I’m grateful for this contribution from Emma Blackburn – a student of the Norse language.
Fær – and fé in old norse – relate to sheep, as indeed you have with the Faeroe Islands and Fair Isle. And by cognisance – these also in turn refer to wealth – as in those days one would count one’s wealth in the Nordic countries of pre-viking age – and of those non-vikings of that period – in sheep. So to begin with we can assume the one and the other – fær and fé.
We must also say that vowels change a lot from dialect to dialect. On Orkney today, where of course a form of Norse was spoken until perhaps the 18th century – this was known there as the Orkney Norn – you can still tell if someone comes from the mainland or the south isles or the north isles – if they are natives You used to be able to tell if they came from regions just 5 miles apart but with the centralisation in Kirkwall a standardisation has occurred which is not unexpected.
So fær or fé – to Fair – is not a huge jump.
Then we have “weather” – which is “veður” in old norse – and – meaning “weather”
The character “ð” was also used in anglo saxon in the same way as in norse and in pronunciation in both languages was represented by the TH sound that you get in the sounds THE THIS THAT THOUGH – the character was called – and still is – in Icelandic ETH – with the TH pronounced as in English THE (feather)
By contrast – both Norse and Anglo Saxon used the character “þ” – called THORN – but pronounced in modern day Icelandic as “THOTN” – to represent the sound that we use when we say THROUGH or THORN or THREAD
As Britain was a melting pot of cultures – (the celts largely pushed aside) – the convergence of the norse and the saxon formed a form of “pidgin” which ultimately developed into what we have now as English.
So the cultures merged – and Scots (as a form of Anglic/English) emerged – with a people having forgotten the root language – and so the ð looked like a “d” and was transcribed as such when it was only seen written – hence WEDDER in some cases – and indeed in WEDDERBURN – and in others where it was heard and so transcribed as the new WEATHER – because of the difference in representation of the sound – but to all intents and purposes they are the same.
So what does FAIRWEATHER mean?
Well – there is a third option – VEIĐA – which just just veiða in capitals – also means “to catch” from the old norse.
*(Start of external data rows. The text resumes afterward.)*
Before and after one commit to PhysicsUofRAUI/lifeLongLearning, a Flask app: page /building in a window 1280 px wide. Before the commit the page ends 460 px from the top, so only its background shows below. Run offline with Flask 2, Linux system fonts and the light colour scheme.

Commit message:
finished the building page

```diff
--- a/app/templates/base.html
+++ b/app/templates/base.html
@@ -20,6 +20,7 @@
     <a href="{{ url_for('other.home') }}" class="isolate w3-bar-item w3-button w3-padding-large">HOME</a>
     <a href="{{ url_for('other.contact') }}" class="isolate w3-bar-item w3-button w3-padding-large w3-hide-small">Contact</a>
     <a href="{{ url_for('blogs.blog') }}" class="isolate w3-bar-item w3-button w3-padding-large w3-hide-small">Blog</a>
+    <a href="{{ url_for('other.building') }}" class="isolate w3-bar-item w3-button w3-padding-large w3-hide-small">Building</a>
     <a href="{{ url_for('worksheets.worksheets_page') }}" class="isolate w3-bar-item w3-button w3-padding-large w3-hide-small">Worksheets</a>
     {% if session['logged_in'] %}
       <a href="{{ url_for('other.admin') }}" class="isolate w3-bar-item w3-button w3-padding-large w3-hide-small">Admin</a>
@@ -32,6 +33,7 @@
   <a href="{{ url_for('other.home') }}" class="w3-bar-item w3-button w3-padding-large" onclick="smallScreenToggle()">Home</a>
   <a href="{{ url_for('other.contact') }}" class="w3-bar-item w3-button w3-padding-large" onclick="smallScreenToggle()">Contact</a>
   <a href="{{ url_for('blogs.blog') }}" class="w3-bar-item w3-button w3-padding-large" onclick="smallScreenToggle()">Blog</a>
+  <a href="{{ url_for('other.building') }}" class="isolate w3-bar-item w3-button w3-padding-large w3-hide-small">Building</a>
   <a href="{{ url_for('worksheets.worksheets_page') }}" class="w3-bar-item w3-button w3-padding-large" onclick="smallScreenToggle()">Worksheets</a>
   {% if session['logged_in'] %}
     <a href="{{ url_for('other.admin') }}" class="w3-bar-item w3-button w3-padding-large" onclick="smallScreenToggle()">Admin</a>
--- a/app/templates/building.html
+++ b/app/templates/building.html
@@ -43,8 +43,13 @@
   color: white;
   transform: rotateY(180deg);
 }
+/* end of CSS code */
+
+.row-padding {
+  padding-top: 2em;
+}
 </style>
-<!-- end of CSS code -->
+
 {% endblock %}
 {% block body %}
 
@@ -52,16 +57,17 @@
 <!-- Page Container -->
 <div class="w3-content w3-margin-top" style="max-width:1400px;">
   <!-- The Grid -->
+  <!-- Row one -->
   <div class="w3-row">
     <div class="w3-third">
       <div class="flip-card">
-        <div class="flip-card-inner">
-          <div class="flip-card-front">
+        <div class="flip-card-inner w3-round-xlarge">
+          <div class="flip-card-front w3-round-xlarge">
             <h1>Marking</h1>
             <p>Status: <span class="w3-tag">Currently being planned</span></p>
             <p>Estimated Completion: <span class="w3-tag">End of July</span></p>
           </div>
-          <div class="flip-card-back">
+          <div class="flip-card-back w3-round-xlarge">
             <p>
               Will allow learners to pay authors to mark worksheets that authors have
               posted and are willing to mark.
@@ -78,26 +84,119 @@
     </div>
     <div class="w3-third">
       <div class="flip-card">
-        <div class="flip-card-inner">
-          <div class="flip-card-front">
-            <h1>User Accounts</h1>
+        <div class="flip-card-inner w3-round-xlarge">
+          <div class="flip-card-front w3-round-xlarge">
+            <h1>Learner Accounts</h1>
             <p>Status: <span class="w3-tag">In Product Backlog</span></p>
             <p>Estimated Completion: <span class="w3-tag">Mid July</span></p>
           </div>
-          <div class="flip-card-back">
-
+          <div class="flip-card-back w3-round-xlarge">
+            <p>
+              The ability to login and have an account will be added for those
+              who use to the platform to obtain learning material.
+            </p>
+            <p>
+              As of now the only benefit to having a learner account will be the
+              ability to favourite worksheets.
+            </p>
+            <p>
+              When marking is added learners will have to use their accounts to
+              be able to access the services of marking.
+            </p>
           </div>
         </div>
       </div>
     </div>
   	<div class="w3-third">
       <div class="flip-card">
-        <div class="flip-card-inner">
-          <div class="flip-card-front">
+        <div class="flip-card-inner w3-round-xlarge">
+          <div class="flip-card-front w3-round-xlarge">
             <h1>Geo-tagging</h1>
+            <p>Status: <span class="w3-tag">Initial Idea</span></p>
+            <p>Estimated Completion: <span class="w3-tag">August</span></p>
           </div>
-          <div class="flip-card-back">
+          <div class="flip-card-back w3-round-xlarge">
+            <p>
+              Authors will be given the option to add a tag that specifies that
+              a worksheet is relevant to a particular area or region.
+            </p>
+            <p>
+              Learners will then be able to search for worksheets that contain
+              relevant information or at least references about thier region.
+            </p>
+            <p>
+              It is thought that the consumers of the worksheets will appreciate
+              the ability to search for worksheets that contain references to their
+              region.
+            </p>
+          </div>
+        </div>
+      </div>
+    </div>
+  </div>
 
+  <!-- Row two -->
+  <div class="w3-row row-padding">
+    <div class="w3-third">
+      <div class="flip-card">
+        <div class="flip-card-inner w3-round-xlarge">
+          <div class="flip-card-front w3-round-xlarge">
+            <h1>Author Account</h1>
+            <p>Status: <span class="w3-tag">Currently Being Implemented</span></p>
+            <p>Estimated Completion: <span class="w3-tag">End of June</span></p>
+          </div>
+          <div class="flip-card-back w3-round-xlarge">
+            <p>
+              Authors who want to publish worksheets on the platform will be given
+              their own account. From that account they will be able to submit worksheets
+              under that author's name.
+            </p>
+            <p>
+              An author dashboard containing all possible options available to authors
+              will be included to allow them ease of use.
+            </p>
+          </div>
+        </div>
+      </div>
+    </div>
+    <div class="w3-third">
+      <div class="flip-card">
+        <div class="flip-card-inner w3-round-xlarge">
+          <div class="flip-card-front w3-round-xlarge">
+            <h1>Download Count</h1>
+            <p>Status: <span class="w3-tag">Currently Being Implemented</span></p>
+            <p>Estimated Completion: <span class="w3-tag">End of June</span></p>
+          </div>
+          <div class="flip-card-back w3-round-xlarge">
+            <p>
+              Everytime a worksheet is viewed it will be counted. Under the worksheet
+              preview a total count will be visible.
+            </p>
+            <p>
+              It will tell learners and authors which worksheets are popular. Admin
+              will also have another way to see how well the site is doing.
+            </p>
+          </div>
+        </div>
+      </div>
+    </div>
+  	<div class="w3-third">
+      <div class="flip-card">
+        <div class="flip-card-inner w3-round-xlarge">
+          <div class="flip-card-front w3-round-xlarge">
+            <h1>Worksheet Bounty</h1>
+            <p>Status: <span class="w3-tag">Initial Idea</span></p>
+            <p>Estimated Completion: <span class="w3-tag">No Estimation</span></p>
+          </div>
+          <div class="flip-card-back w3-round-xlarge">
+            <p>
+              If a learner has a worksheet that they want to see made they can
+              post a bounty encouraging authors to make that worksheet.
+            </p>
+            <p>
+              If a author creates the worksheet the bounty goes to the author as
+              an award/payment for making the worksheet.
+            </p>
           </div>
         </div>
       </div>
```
I suppose your ancestors could have been “sheep-catchers” – or “shepherds” – effectively.
Although Fe means sheep in old norse it also means riches – I suppose because the value of wealth in sheep – but equally when applied by the norse in Scotland it could equally have meant cattle as some parts of Scotland are more given over to cattle whilst others are to sheep. Furthermore – I am reading Stuart McHardy’s “pagan symbols of the picts”and he relates a tale I have come across quite a bit lately – which is that the picts were great runners and the men trained themselves in endurance by running considerable distances to “snatch” the cattle and or sheep of neighbouring tribes and the object was to make off with them without being caught. So although the words are Norse – the tradition it seems is Pictish. Of course, just because language changes in a particular place – this does not mean that the people are changed out. So perhaps your family are inherently indigenous but just bearers of a Nordic name because the language shifted with the arrival of a good many norse at a given period. So fe-veida may have more to do with animal-napping (stealing) than with sheep-hearding!
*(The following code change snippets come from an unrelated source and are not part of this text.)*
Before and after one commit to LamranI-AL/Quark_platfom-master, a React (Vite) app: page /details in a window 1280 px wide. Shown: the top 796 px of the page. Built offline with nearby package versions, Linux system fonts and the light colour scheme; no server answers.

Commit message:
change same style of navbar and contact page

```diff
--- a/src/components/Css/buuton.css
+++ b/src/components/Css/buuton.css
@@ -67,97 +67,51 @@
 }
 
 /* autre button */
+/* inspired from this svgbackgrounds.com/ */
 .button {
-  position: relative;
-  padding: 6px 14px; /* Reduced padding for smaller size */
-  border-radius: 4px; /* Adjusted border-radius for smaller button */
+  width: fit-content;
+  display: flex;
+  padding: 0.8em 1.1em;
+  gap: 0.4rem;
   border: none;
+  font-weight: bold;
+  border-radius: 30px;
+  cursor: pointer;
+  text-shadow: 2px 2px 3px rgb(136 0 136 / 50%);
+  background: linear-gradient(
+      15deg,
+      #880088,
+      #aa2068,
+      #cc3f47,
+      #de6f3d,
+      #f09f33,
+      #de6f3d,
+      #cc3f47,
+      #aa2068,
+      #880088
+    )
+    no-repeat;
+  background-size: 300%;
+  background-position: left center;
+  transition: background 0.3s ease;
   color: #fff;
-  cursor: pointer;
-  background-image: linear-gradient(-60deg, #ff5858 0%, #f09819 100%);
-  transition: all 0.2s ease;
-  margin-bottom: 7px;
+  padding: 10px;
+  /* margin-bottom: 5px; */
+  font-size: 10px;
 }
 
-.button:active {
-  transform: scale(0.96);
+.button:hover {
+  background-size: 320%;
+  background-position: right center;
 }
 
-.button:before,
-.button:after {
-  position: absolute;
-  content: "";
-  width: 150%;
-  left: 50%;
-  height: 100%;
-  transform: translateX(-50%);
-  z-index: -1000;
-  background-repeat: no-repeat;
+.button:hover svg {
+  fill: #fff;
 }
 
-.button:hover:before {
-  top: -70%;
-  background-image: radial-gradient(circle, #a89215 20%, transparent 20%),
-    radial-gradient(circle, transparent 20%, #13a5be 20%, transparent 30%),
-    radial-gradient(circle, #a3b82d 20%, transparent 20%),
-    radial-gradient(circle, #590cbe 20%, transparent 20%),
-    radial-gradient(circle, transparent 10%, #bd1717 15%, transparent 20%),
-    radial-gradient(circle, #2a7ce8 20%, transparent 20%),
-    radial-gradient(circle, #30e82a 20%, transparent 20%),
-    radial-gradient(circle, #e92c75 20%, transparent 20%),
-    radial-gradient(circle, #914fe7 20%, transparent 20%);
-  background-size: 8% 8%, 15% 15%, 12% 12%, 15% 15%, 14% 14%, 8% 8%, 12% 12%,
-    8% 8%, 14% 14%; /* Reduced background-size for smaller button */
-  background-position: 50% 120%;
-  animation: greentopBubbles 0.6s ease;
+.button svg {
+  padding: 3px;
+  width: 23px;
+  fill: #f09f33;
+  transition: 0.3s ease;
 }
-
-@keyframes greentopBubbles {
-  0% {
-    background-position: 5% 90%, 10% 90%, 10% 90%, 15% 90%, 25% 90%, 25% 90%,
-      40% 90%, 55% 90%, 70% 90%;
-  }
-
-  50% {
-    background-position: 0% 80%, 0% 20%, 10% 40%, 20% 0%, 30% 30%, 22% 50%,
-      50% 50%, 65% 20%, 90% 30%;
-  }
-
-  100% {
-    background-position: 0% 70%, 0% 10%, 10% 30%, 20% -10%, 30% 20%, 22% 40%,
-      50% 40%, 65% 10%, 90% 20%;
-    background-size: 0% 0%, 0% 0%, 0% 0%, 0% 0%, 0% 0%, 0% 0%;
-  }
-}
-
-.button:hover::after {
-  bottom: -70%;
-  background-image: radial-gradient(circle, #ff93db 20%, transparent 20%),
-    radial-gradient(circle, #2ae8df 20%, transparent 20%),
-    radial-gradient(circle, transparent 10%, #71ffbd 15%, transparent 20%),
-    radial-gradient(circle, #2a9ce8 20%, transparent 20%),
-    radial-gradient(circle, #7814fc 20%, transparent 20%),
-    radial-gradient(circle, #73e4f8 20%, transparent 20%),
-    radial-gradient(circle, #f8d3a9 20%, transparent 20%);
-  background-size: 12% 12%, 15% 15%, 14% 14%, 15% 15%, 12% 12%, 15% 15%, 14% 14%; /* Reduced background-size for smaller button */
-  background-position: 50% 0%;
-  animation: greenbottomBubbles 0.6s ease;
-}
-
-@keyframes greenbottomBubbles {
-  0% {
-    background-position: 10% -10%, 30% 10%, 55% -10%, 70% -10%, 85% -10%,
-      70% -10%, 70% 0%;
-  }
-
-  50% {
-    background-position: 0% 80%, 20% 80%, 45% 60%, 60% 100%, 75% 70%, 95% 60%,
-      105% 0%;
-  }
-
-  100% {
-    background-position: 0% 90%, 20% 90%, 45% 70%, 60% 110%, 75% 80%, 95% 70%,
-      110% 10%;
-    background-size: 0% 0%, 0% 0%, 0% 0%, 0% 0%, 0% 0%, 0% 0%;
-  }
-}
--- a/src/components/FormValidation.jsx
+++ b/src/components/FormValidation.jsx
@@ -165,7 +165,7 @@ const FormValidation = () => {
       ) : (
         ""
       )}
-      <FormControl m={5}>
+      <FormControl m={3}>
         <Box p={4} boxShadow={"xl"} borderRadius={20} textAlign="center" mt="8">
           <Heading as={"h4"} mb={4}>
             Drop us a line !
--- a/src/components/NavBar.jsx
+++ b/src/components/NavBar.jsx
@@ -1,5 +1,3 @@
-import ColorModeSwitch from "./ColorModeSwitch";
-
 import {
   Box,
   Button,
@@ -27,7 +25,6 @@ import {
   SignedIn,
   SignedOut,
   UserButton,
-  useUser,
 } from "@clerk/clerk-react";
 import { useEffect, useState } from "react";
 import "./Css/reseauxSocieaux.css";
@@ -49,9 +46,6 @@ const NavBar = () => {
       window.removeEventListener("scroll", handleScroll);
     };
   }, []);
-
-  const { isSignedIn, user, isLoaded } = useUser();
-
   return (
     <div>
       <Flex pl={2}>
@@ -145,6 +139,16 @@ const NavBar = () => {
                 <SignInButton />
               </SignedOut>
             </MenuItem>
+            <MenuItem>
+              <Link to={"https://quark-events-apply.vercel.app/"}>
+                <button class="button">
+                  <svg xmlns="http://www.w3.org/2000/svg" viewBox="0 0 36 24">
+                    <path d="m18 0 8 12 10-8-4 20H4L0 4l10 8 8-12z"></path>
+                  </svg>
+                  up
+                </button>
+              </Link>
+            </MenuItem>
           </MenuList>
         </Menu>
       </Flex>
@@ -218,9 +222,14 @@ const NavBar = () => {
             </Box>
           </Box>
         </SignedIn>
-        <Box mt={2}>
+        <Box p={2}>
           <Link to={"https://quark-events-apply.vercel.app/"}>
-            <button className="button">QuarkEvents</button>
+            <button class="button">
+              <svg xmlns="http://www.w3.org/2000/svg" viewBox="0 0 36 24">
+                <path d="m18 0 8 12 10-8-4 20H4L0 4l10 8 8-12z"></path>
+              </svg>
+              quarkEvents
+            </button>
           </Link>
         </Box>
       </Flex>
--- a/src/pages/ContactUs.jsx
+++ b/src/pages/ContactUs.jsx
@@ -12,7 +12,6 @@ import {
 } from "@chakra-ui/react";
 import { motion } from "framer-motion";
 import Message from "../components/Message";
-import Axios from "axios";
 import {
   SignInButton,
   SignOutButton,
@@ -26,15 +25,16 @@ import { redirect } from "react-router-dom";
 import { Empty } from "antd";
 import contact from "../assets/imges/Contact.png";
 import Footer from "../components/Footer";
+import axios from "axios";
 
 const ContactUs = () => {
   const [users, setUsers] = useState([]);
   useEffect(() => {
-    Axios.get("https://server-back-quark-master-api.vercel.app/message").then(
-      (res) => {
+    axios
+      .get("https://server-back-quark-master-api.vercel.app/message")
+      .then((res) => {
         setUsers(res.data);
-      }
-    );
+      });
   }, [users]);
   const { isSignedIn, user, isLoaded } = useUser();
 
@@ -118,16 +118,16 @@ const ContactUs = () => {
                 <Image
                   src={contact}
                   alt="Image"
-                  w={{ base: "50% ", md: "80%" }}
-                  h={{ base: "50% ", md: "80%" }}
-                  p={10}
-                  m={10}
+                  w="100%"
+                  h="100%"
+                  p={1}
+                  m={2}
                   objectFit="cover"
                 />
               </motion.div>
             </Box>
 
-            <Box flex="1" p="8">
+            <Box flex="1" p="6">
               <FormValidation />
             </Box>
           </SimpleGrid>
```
I am sure you are all very sunny-dispositioned people too – but I think that is rather more modern than your practical history – particularly as norse (sur)names were geographically given – patronymics – occupations – or nicknames – such as LANGBEN (long-legs). I am sure Fairweather’s were all jolly souls for not being impoverished but being wealthy due to their fine flocks of sheep – and long may the good times come!